- **TRY IT**:
Every single entry must be reproduced precisely.

[Records from a dataset]

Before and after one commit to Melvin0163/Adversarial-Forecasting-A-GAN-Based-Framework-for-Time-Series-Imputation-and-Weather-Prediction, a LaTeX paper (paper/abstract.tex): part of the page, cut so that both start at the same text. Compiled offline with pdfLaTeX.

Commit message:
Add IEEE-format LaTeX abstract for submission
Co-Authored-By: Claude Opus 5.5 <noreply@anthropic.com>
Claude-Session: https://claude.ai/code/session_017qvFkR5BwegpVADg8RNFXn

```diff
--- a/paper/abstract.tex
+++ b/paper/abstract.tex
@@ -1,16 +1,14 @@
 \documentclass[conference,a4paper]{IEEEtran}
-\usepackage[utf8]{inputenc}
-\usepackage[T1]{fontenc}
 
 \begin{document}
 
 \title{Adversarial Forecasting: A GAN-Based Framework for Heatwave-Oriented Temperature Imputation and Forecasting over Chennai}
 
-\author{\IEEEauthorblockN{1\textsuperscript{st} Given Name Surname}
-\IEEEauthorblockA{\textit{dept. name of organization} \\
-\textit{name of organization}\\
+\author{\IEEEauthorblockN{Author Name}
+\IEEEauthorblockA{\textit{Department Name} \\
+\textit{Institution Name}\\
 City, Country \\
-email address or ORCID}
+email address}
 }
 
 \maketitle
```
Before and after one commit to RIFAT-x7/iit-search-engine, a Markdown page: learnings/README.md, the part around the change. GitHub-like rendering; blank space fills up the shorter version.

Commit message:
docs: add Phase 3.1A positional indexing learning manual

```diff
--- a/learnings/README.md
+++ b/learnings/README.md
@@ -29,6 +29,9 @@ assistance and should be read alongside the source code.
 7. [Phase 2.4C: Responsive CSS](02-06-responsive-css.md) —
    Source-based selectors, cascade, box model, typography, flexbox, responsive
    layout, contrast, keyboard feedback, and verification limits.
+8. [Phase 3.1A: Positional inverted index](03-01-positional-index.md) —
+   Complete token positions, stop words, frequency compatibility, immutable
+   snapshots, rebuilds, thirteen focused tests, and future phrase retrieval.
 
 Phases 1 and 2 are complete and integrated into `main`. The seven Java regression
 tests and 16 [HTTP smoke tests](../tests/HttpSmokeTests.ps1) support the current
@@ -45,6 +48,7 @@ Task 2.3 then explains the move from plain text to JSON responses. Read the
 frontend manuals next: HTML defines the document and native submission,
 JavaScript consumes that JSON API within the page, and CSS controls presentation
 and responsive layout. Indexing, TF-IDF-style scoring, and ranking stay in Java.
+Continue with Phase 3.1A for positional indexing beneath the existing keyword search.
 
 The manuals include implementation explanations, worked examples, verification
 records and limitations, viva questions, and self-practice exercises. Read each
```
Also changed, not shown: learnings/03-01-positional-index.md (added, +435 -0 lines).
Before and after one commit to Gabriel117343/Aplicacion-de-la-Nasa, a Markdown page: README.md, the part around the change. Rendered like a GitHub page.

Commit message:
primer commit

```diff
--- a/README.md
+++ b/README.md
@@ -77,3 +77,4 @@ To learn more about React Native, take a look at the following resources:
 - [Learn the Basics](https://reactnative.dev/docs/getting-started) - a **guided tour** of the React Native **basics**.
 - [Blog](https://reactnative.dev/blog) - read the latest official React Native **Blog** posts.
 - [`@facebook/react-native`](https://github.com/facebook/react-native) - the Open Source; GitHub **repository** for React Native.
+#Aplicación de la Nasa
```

- **SOLUTION FOR THIS EXERCISE**:
Before and after one commit to Melvin0163/Adversarial-Forecasting-A-GAN-Based-Framework-for-Time-Series-Imputation-and-Weather-Prediction, a LaTeX paper (paper/abstract.tex): part of the page, cut so that both start at the same text. Compiled offline with pdfLaTeX.

Commit message:
Add IEEE-format LaTeX abstract for submission
Co-Authored-By: Claude Opus 5.5 <noreply@anthropic.com>
Claude-Session: https://claude.ai/code/session_017qvFkR5BwegpVADg8RNFXn

```diff
--- a/paper/abstract.tex
+++ b/paper/abstract.tex
@@ -1,16 +1,14 @@
 \documentclass[conference,a4paper]{IEEEtran}
-\usepackage[utf8]{inputenc}
-\usepackage[T1]{fontenc}
 
 \begin{document}
 
 \title{Adversarial Forecasting: A GAN-Based Framework for Heatwave-Oriented Temperature Imputation and Forecasting over Chennai}
 
-\author{\IEEEauthorblockN{1\textsuperscript{st} Given Name Surname}
-\IEEEauthorblockA{\textit{dept. name of organization} \\
-\textit{name of organization}\\
+\author{\IEEEauthorblockN{Author Name}
+\IEEEauthorblockA{\textit{Department Name} \\
+\textit{Institution Name}\\
 City, Country \\
-email address or ORCID}
+email address}
 }
 
 \maketitle
```
Before and after one commit to RIFAT-x7/iit-search-engine, a Markdown page: learnings/README.md, the part around the change. GitHub-like rendering; blank space fills up the shorter version.

Commit message:
docs: add Phase 3.1A positional indexing learning manual

```diff
--- a/learnings/README.md
+++ b/learnings/README.md
@@ -29,6 +29,9 @@ assistance and should be read alongside the source code.
 7. [Phase 2.4C: Responsive CSS](02-06-responsive-css.md) —
    Source-based selectors, cascade, box model, typography, flexbox, responsive
    layout, contrast, keyboard feedback, and verification limits.
+8. [Phase 3.1A: Positional inverted index](03-01-positional-index.md) —
+   Complete token positions, stop words, frequency compatibility, immutable
+   snapshots, rebuilds, thirteen focused tests, and future phrase retrieval.
 
 Phases 1 and 2 are complete and integrated into `main`. The seven Java regression
 tests and 16 [HTTP smoke tests](../tests/HttpSmokeTests.ps1) support the current
@@ -45,6 +48,7 @@ Task 2.3 then explains the move from plain text to JSON responses. Read the
 frontend manuals next: HTML defines the document and native submission,
 JavaScript consumes that JSON API within the page, and CSS controls presentation
 and responsive layout. Indexing, TF-IDF-style scoring, and ranking stay in Java.
+Continue with Phase 3.1A for positional indexing beneath the existing keyword search.
 
 The manuals include implementation explanations, worked examples, verification
 records and limitations, viva questions, and self-practice exercises. Read each
```
Also changed, not shown: learnings/03-01-positional-index.md (added, +435 -0 lines).
Before and after one commit to Gabriel117343/Aplicacion-de-la-Nasa, a Markdown page: README.md, the part around the change. Rendered like a GitHub page.

Commit message:
primer commit

```diff
--- a/README.md
+++ b/README.md
@@ -77,3 +77,4 @@ To learn more about React Native, take a look at the following resources:
 - [Learn the Basics](https://reactnative.dev/docs/getting-started) - a **guided tour** of the React Native **basics**.
 - [Blog](https://reactnative.dev/blog) - read the latest official React Native **Blog** posts.
 - [`@facebook/react-native`](https://github.com/facebook/react-native) - the Open Source; GitHub **repository** for React Native.
+#Aplicación de la Nasa
```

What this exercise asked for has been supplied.